    • ‘The group also took time to cycle around the Slovak countryside extending over the border into the Czech Republic.’
    • ‘One teacher was an old, distinguished and very decent Slovak lady, wearing glasses, naturally.’
    • ‘Congenial hospitality, interesting people and a wonderful buffet of Slovak food, all in a laid-back mood, added up to a very enjoyable celebration, perfect for the occasion.’
    • ‘The Danube river faces an ecological crisis after the sinking of the Slovak cargo ship Polana near the port of Rousse.’
    • ‘Undoubtedly, there are at least as many stories as there are Czech and Slovak families.’
    • ‘When I bring my Slovak friends back to York this summer I hope that the situation will have been considerably improved for all tourists and residents alike.’
    • ‘Germany complains ever louder about the cost of supporting the Polish and Slovak economies as these countries race ahead, attracting a torrent of foreign investment.’
    • ‘The ratification was high on the agenda for the last sitting of the Slovak parliament before its summer recess.’
    • ‘He said some 5,500 Slovak policemen and 400 firefighters will be on duty.’
    • ‘International visitors were the Klnka Folk Dancers from the Slovak Republic.’
    • ‘I would have to make things hard for myself by going to the Slovak bloc.’
    • ‘That's why I've not bothered to contact the Slovak guys for advice.’
    • ‘Ms Hutterova said Slovak authorities were ready to deal with any threats on the Pope's life during his four-day visit, which begins on Thursday.’
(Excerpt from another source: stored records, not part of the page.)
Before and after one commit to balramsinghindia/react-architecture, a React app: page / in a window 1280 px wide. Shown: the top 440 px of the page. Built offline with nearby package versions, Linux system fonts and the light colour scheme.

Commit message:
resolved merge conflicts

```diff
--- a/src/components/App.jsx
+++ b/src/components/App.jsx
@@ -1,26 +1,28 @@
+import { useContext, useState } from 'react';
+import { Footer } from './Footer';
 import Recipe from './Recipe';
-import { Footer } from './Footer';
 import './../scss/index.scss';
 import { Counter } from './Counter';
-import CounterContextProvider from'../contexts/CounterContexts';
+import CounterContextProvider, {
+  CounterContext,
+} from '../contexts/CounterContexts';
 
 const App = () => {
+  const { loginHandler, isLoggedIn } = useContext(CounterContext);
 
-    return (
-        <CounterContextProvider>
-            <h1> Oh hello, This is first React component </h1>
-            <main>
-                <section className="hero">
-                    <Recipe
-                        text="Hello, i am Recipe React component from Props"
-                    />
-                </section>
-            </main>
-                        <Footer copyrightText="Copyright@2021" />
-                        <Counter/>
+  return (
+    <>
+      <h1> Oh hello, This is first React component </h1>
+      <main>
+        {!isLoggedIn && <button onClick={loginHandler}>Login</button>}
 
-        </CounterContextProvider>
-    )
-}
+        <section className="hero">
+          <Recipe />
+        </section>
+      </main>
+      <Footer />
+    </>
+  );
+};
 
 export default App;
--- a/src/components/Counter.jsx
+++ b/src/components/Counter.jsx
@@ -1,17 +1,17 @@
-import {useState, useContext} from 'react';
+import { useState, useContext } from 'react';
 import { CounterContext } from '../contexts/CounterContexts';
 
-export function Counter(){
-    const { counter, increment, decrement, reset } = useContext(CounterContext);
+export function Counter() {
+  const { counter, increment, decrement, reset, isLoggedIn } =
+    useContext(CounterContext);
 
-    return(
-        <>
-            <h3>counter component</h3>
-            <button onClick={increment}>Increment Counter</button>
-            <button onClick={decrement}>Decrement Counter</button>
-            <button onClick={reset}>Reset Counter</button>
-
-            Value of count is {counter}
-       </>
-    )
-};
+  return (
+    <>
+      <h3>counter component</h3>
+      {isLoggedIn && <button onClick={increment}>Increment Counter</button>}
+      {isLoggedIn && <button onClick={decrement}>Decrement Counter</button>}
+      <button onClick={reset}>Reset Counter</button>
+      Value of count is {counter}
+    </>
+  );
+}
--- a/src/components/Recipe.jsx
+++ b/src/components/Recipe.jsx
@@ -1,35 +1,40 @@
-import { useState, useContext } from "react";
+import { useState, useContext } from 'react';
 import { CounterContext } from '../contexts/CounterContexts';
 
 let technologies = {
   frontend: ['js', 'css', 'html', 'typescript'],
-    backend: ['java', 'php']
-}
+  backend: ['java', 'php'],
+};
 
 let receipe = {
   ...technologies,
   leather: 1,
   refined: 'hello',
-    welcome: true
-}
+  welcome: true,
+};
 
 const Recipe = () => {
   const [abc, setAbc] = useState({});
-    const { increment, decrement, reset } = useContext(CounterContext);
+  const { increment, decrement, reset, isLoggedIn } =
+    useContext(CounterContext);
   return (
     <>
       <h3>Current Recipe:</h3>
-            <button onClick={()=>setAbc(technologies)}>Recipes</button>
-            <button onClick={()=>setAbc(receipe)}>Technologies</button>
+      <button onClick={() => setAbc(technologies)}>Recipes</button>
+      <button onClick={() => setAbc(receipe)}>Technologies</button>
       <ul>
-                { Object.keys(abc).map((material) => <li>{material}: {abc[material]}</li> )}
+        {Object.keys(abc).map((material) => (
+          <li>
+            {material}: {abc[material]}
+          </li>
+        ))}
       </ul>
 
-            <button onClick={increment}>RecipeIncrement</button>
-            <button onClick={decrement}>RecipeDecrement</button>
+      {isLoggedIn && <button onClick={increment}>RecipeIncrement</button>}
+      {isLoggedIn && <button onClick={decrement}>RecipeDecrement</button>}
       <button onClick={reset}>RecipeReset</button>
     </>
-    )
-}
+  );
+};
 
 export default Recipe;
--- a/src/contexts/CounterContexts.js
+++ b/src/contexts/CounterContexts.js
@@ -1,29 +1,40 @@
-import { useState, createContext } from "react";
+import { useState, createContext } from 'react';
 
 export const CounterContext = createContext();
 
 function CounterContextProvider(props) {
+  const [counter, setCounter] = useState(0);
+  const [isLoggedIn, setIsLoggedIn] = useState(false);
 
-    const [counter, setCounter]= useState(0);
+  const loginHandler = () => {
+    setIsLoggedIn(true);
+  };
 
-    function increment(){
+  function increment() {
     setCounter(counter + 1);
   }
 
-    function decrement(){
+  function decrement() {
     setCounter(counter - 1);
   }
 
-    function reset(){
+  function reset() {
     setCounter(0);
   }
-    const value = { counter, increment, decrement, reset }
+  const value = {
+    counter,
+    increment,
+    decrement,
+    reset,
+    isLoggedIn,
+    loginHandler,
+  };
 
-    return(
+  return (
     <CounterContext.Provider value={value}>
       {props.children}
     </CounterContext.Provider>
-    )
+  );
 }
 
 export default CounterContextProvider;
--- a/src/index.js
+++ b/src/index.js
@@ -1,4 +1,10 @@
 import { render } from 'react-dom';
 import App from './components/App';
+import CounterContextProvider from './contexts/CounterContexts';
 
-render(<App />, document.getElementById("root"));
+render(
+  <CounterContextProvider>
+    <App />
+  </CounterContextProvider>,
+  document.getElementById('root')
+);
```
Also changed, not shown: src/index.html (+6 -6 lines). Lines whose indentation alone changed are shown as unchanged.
    • ‘Hundley, who was in the country on an educational scholarship, was interviewed about the difficulties of learning the Slovak language.’
    • ‘Like those of other Eastern European languages, Slovak words feature clusters of consonants; some words have practically no vowels at all.’
    • ‘The street hosted a fair featuring Irish and Slovak foods, arts and crafts, and a free concert featuring music from the two countries.’
    • ‘There is no shortage of similar triumphs of money over taste in the Slovak capital.’
    • ‘Since March 2001 he has been locked up in a Slovak prison.’


The name in Slovak, from a Slavic root shared with Slovene and perhaps related to slovo ‘word’.